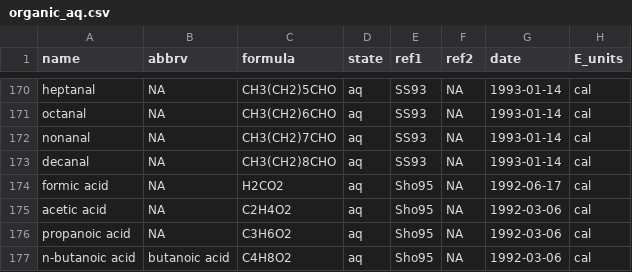
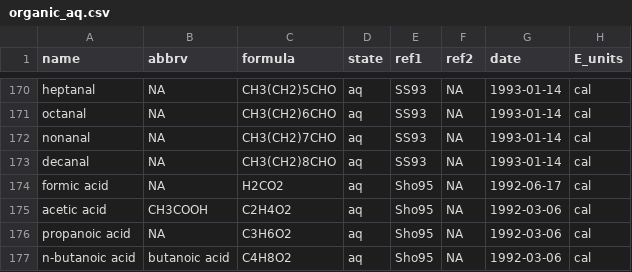
Before and after one commit to rforge/chnosz, a CSV file: pkg/CHNOSZ/inst/extdata/OBIGT/organic_aq.csv, drawn as a sheet; only a part is shown, gaps mark what is left out; the diff names each change by its address in the sheet, - before the commit and + after, or states it on an @@ line.

```diff
--- a/pkg/CHNOSZ/inst/extdata/OBIGT/organic_aq.csv
+++ b/pkg/CHNOSZ/inst/extdata/OBIGT/organic_aq.csv
-B175 (abbrv): NA
+B175 (abbrv): CH3COOH
```
Also changed, not shown: pkg/CHNOSZ/inst/extdata/OBIGT/SUPCRT92.csv, pkg/CHNOSZ/inst/extdata/OBIGT/inorganic_cr.csv, 9 other files.
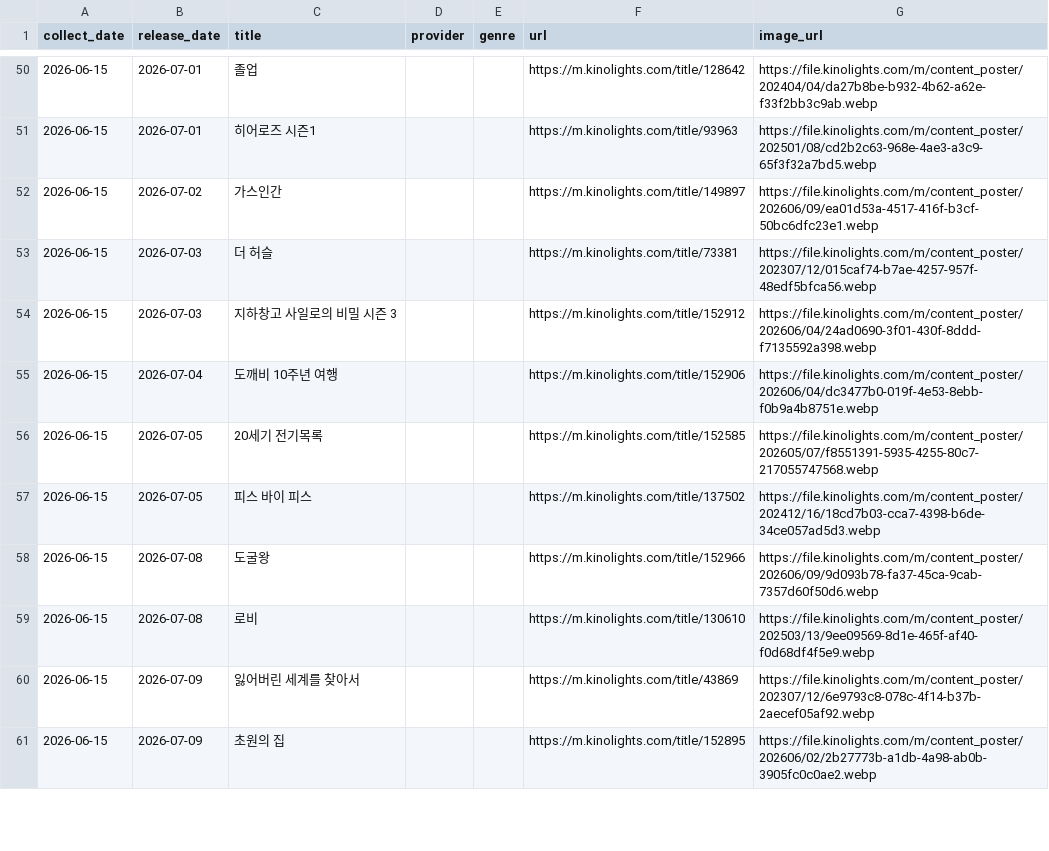
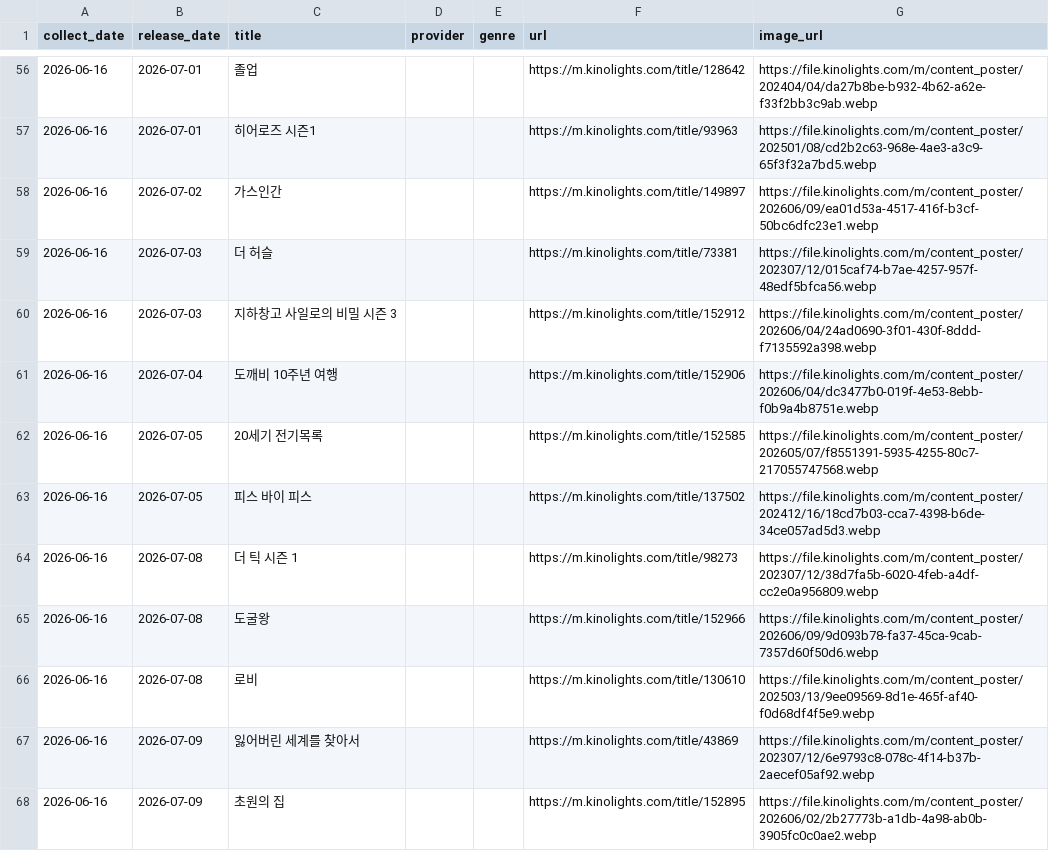
Before and after one commit to cig7624-art/kino-ranking, a CSV file: upcoming_releases.csv, drawn as a sheet; only a part is shown, gaps mark what is left out; the diff covers the shown part only.

```diff
--- a/upcoming_releases.csv
+++ b/upcoming_releases.csv
@@ -50,12 +56,13 @@
-2026-06-15,2026-07-01,졸업,,,https://m.kinolights.com/title/128642,https://file.kinolights.com/m/content_poster/202404/04/da27b8be-b932-4b62-a62e-f33f2bb3c9ab.webp
-2026-06-15,2026-07-01,히어로즈 시즌1,,,https://m.kinolights.com/title/93963,https://file.kinolights.com/m/content_poster/202501/08/cd2b2c63-968e-4ae3-a3c9-65f3f32a7bd5.webp
-2026-06-15,2026-07-02,가스인간,,,https://m.kinolights.com/title/149897,https://file.kinolights.com/m/content_poster/202606/09/ea01d53a-4517-416f-b3cf-50bc6dfc23e1.webp
-2026-06-15,2026-07-03,더 허슬,,,https://m.kinolights.com/title/73381,https://file.kinolights.com/m/content_poster/202307/12/015caf74-b7ae-4257-957f-48edf5bfca56.webp
-2026-06-15,2026-07-03,지하창고 사일로의 비밀 시즌 3,,,https://m.kinolights.com/title/152912,https://file.kinolights.com/m/content_poster/202606/04/24ad0690-3f01-430f-8ddd-f7135592a398.webp
-2026-06-15,2026-07-04,도깨비 10주년 여행,,,https://m.kinolights.com/title/152906,https://file.kinolights.com/m/content_poster/202606/04/dc3477b0-019f-4e53-8ebb-f0b9a4b8751e.webp
-2026-06-15,2026-07-05,20세기 전기목록,,,https://m.kinolights.com/title/152585,https://file.kinolights.com/m/content_poster/202605/07/f8551391-5935-4255-80c7-217055747568.webp
-2026-06-15,2026-07-05,피스 바이 피스,,,https://m.kinolights.com/title/137502,https://file.kinolights.com/m/content_poster/202412/16/18cd7b03-cca7-4398-b6de-34ce057ad5d3.webp
-2026-06-15,2026-07-08,도굴왕,,,https://m.kinolights.com/title/152966,https://file.kinolights.com/m/content_poster/202606/09/9d093b78-fa37-45ca-9cab-7357d60f50d6.webp
-2026-06-15,2026-07-08,로비,,,https://m.kinolights.com/title/130610,https://file.kinolights.com/m/content_poster/202503/13/9ee09569-8d1e-465f-af40-f0d68df4f5e9.webp
-2026-06-15,2026-07-09,잃어버린 세계를 찾아서,,,https://m.kinolights.com/title/43869,https://file.kinolights.com/m/content_poster/202307/12/6e9793c8-078c-4f14-b37b-2aecef05af92.webp
-2026-06-15,2026-07-09,초원의 집,,,https://m.kinolights.com/title/152895,https://file.kinolights.com/m/content_poster/202606/02/2b27773b-a1db-4a98-ab0b-3905fc0c0ae2.webp
+2026-06-16,2026-07-01,졸업,,,https://m.kinolights.com/title/128642,https://file.kinolights.com/m/content_poster/202404/04/da27b8be-b932-4b62-a62e-f33f2bb3c9ab.webp
+2026-06-16,2026-07-01,히어로즈 시즌1,,,https://m.kinolights.com/title/93963,https://file.kinolights.com/m/content_poster/202501/08/cd2b2c63-968e-4ae3-a3c9-65f3f32a7bd5.webp
+2026-06-16,2026-07-02,가스인간,,,https://m.kinolights.com/title/149897,https://file.kinolights.com/m/content_poster/202606/09/ea01d53a-4517-416f-b3cf-50bc6dfc23e1.webp
+2026-06-16,2026-07-03,더 허슬,,,https://m.kinolights.com/title/73381,https://file.kinolights.com/m/content_poster/202307/12/015caf74-b7ae-4257-957f-48edf5bfca56.webp
+2026-06-16,2026-07-03,지하창고 사일로의 비밀 시즌 3,,,https://m.kinolights.com/title/152912,https://file.kinolights.com/m/content_poster/202606/04/24ad0690-3f01-430f-8ddd-f7135592a398.webp
+2026-06-16,2026-07-04,도깨비 10주년 여행,,,https://m.kinolights.com/title/152906,https://file.kinolights.com/m/content_poster/202606/04/dc3477b0-019f-4e53-8ebb-f0b9a4b8751e.webp
+2026-06-16,2026-07-05,20세기 전기목록,,,https://m.kinolights.com/title/152585,https://file.kinolights.com/m/content_poster/202605/07/f8551391-5935-4255-80c7-217055747568.webp
+2026-06-16,2026-07-05,피스 바이 피스,,,https://m.kinolights.com/title/137502,https://file.kinolights.com/m/content_poster/202412/16/18cd7b03-cca7-4398-b6de-34ce057ad5d3.webp
+2026-06-16,2026-07-08,더 틱 시즌 1,,,https://m.kinolights.com/title/98273,https://file.kinolights.com/m/content_poster/202307/12/38d7fa5b-6020-4feb-a4df-cc2e0a956809.webp
+2026-06-16,2026-07-08,도굴왕,,,https://m.kinolights.com/title/152966,https://file.kinolights.com/m/content_poster/202606/09/9d093b78-fa37-45ca-9cab-7357d60f50d6.webp
+2026-06-16,2026-07-08,로비,,,https://m.kinolights.com/title/130610,https://file.kinolights.com/m/content_poster/202503/13/9ee09569-8d1e-465f-af40-f0d68df4f5e9.webp
+2026-06-16,2026-07-09,잃어버린 세계를 찾아서,,,https://m.kinolights.com/title/43869,https://file.kinolights.com/m/content_poster/202307/12/6e9793c8-078c-4f14-b37b-2aecef05af92.webp
+2026-06-16,2026-07-09,초원의 집,,,https://m.kinolights.com/title/152895,https://file.kinolights.com/m/content_poster/202606/02/2b27773b-a1db-4a98-ab0b-3905fc0c0ae2.webp
```
Also changed, not shown: 9 added rows, 1 removed row and 63 edited cells elsewhere in this file, ranking_history.csv, 2 other files.
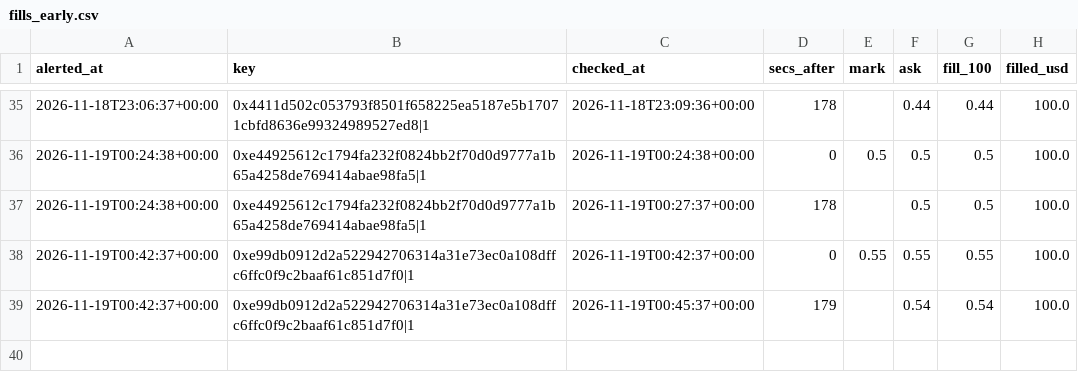
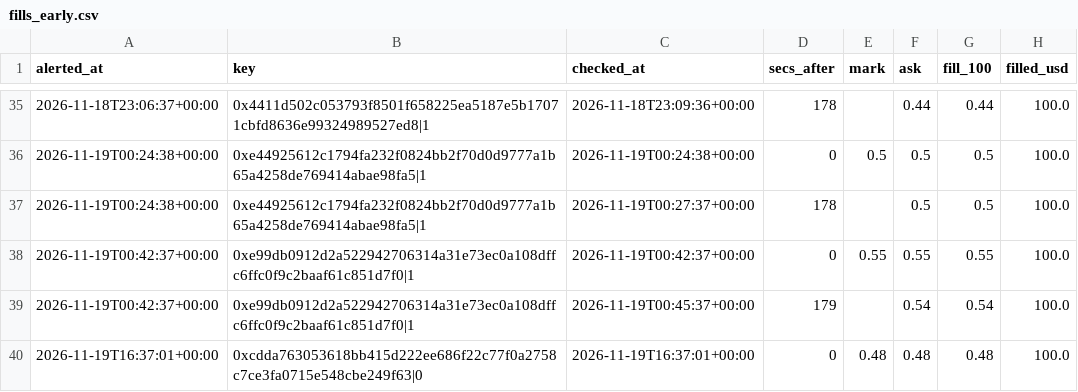
Before and after one commit to hunterscottsmith2-ctrl/polytail, a CSV file: fills_early.csv, drawn as a sheet; only a part is shown, gaps mark what is left out; the diff names each change by its address in the sheet, - before the commit and + after, or states it on an @@ line.

```diff
--- a/fills_early.csv
+++ b/fills_early.csv
+row 40: 2026-11-19T16:37:01+00:00 | 0xcdda763053618bb415d222ee686f22c77f0a2758c7ce3fa0715e548cbe249f63|0 | 2026-11-19T16:37:01+00:00 | 0 | 0.48 | 0.48 | 0.48 | 100.0
```
Also changed, not shown: signals_early.csv, 1 other file.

● ● ● ●

Your assignment: Because the pictures are not wanted, retype every record exactly without them.

Response area:
Before and after one commit to rforge/chnosz, a CSV file: pkg/CHNOSZ/inst/extdata/OBIGT/organic_aq.csv, drawn as a sheet; only a part is shown, gaps mark what is left out; the diff names each change by its address in the sheet, - before the commit and + after, or states it on an @@ line.

```diff
--- a/pkg/CHNOSZ/inst/extdata/OBIGT/organic_aq.csv
+++ b/pkg/CHNOSZ/inst/extdata/OBIGT/organic_aq.csv
-B175 (abbrv): NA
+B175 (abbrv): CH3COOH
```
Also changed, not shown: pkg/CHNOSZ/inst/extdata/OBIGT/SUPCRT92.csv, pkg/CHNOSZ/inst/extdata/OBIGT/inorganic_cr.csv, 9 other files.
Before and after one commit to cig7624-art/kino-ranking, a CSV file: upcoming_releases.csv, drawn as a sheet; only a part is shown, gaps mark what is left out; the diff covers the shown part only.

```diff
--- a/upcoming_releases.csv
+++ b/upcoming_releases.csv
@@ -50,12 +56,13 @@
-2026-06-15,2026-07-01,졸업,,,https://m.kinolights.com/title/128642,https://file.kinolights.com/m/content_poster/202404/04/da27b8be-b932-4b62-a62e-f33f2bb3c9ab.webp
-2026-06-15,2026-07-01,히어로즈 시즌1,,,https://m.kinolights.com/title/93963,https://file.kinolights.com/m/content_poster/202501/08/cd2b2c63-968e-4ae3-a3c9-65f3f32a7bd5.webp
-2026-06-15,2026-07-02,가스인간,,,https://m.kinolights.com/title/149897,https://file.kinolights.com/m/content_poster/202606/09/ea01d53a-4517-416f-b3cf-50bc6dfc23e1.webp
-2026-06-15,2026-07-03,더 허슬,,,https://m.kinolights.com/title/73381,https://file.kinolights.com/m/content_poster/202307/12/015caf74-b7ae-4257-957f-48edf5bfca56.webp
-2026-06-15,2026-07-03,지하창고 사일로의 비밀 시즌 3,,,https://m.kinolights.com/title/152912,https://file.kinolights.com/m/content_poster/202606/04/24ad0690-3f01-430f-8ddd-f7135592a398.webp
-2026-06-15,2026-07-04,도깨비 10주년 여행,,,https://m.kinolights.com/title/152906,https://file.kinolights.com/m/content_poster/202606/04/dc3477b0-019f-4e53-8ebb-f0b9a4b8751e.webp
-2026-06-15,2026-07-05,20세기 전기목록,,,https://m.kinolights.com/title/152585,https://file.kinolights.com/m/content_poster/202605/07/f8551391-5935-4255-80c7-217055747568.webp
-2026-06-15,2026-07-05,피스 바이 피스,,,https://m.kinolights.com/title/137502,https://file.kinolights.com/m/content_poster/202412/16/18cd7b03-cca7-4398-b6de-34ce057ad5d3.webp
-2026-06-15,2026-07-08,도굴왕,,,https://m.kinolights.com/title/152966,https://file.kinolights.com/m/content_poster/202606/09/9d093b78-fa37-45ca-9cab-7357d60f50d6.webp
-2026-06-15,2026-07-08,로비,,,https://m.kinolights.com/title/130610,https://file.kinolights.com/m/content_poster/202503/13/9ee09569-8d1e-465f-af40-f0d68df4f5e9.webp
-2026-06-15,2026-07-09,잃어버린 세계를 찾아서,,,https://m.kinolights.com/title/43869,https://file.kinolights.com/m/content_poster/202307/12/6e9793c8-078c-4f14-b37b-2aecef05af92.webp
-2026-06-15,2026-07-09,초원의 집,,,https://m.kinolights.com/title/152895,https://file.kinolights.com/m/content_poster/202606/02/2b27773b-a1db-4a98-ab0b-3905fc0c0ae2.webp
+2026-06-16,2026-07-01,졸업,,,https://m.kinolights.com/title/128642,https://file.kinolights.com/m/content_poster/202404/04/da27b8be-b932-4b62-a62e-f33f2bb3c9ab.webp
+2026-06-16,2026-07-01,히어로즈 시즌1,,,https://m.kinolights.com/title/93963,https://file.kinolights.com/m/content_poster/202501/08/cd2b2c63-968e-4ae3-a3c9-65f3f32a7bd5.webp
+2026-06-16,2026-07-02,가스인간,,,https://m.kinolights.com/title/149897,https://file.kinolights.com/m/content_poster/202606/09/ea01d53a-4517-416f-b3cf-50bc6dfc23e1.webp
+2026-06-16,2026-07-03,더 허슬,,,https://m.kinolights.com/title/73381,https://file.kinolights.com/m/content_poster/202307/12/015caf74-b7ae-4257-957f-48edf5bfca56.webp
+2026-06-16,2026-07-03,지하창고 사일로의 비밀 시즌 3,,,https://m.kinolights.com/title/152912,https://file.kinolights.com/m/content_poster/202606/04/24ad0690-3f01-430f-8ddd-f7135592a398.webp
+2026-06-16,2026-07-04,도깨비 10주년 여행,,,https://m.kinolights.com/title/152906,https://file.kinolights.com/m/content_poster/202606/04/dc3477b0-019f-4e53-8ebb-f0b9a4b8751e.webp
+2026-06-16,2026-07-05,20세기 전기목록,,,https://m.kinolights.com/title/152585,https://file.kinolights.com/m/content_poster/202605/07/f8551391-5935-4255-80c7-217055747568.webp
+2026-06-16,2026-07-05,피스 바이 피스,,,https://m.kinolights.com/title/137502,https://file.kinolights.com/m/content_poster/202412/16/18cd7b03-cca7-4398-b6de-34ce057ad5d3.webp
+2026-06-16,2026-07-08,더 틱 시즌 1,,,https://m.kinolights.com/title/98273,https://file.kinolights.com/m/content_poster/202307/12/38d7fa5b-6020-4feb-a4df-cc2e0a956809.webp
+2026-06-16,2026-07-08,도굴왕,,,https://m.kinolights.com/title/152966,https://file.kinolights.com/m/content_poster/202606/09/9d093b78-fa37-45ca-9cab-7357d60f50d6.webp
+2026-06-16,2026-07-08,로비,,,https://m.kinolights.com/title/130610,https://file.kinolights.com/m/content_poster/202503/13/9ee09569-8d1e-465f-af40-f0d68df4f5e9.webp
+2026-06-16,2026-07-09,잃어버린 세계를 찾아서,,,https://m.kinolights.com/title/43869,https://file.kinolights.com/m/content_poster/202307/12/6e9793c8-078c-4f14-b37b-2aecef05af92.webp
+2026-06-16,2026-07-09,초원의 집,,,https://m.kinolights.com/title/152895,https://file.kinolights.com/m/content_poster/202606/02/2b27773b-a1db-4a98-ab0b-3905fc0c0ae2.webp
```
Also changed, not shown: 9 added rows, 1 removed row and 63 edited cells elsewhere in this file, ranking_history.csv, 2 other files.
Before and after one commit to hunterscottsmith2-ctrl/polytail, a CSV file: fills_early.csv, drawn as a sheet; only a part is shown, gaps mark what is left out; the diff names each change by its address in the sheet, - before the commit and + after, or states it on an @@ line.

```diff
--- a/fills_early.csv
+++ b/fills_early.csv
+row 40: 2026-11-19T16:37:01+00:00 | 0xcdda763053618bb415d222ee686f22c77f0a2758c7ce3fa0715e548cbe249f63|0 | 2026-11-19T16:37:01+00:00 | 0 | 0.48 | 0.48 | 0.48 | 100.0
```
Also changed, not shown: signals_early.csv, 1 other file.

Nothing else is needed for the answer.